### PROBLEM
Find how many lines of the following entries contain "STOP". Reply with the number alone.

### EXCERPTED RECORDS
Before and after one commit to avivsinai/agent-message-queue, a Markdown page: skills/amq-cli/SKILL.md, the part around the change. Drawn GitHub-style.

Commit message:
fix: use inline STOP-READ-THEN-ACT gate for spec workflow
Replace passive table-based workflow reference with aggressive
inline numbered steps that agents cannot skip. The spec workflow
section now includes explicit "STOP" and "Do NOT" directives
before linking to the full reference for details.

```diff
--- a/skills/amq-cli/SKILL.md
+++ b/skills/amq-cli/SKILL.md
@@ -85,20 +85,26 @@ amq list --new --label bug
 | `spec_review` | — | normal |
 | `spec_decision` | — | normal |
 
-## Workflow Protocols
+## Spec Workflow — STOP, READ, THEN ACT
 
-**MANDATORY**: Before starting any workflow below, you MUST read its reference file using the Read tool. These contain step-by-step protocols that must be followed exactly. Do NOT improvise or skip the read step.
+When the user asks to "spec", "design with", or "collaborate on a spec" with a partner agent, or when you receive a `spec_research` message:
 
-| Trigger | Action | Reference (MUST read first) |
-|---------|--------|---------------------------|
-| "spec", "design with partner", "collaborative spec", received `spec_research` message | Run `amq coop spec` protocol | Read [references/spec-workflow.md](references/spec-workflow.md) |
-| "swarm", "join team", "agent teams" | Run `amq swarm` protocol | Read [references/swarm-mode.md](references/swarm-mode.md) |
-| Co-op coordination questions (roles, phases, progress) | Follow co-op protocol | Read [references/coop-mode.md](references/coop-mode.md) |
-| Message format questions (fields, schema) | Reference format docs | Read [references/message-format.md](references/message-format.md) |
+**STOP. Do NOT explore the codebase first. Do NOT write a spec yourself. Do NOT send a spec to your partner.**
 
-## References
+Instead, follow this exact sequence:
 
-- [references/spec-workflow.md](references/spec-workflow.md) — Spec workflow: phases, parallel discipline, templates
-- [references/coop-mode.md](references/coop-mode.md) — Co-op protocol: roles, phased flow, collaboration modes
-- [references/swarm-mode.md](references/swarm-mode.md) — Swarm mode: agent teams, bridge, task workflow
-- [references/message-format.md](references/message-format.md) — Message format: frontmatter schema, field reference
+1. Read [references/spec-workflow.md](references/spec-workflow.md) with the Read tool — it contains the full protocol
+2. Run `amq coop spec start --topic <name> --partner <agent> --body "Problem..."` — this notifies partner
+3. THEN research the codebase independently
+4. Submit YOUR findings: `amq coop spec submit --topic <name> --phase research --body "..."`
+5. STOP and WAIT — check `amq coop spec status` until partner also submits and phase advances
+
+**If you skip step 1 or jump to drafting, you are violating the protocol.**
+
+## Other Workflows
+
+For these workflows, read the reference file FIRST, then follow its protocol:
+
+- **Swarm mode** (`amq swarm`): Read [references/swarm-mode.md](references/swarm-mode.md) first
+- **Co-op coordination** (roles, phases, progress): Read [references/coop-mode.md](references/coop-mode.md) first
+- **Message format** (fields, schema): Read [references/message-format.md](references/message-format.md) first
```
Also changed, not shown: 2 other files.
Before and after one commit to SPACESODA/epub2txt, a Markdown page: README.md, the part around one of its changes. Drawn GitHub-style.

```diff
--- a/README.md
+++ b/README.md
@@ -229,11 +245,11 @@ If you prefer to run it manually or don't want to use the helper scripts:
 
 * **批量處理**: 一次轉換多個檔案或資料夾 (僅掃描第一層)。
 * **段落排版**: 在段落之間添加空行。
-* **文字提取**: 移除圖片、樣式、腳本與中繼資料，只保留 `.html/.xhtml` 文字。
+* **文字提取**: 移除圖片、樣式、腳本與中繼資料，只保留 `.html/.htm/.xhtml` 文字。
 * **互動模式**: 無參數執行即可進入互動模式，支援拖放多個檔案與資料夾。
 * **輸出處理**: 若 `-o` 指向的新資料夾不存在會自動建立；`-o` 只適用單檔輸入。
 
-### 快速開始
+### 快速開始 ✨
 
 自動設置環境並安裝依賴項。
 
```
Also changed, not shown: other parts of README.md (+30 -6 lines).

### OUTPUT OF THE EXERCISE
5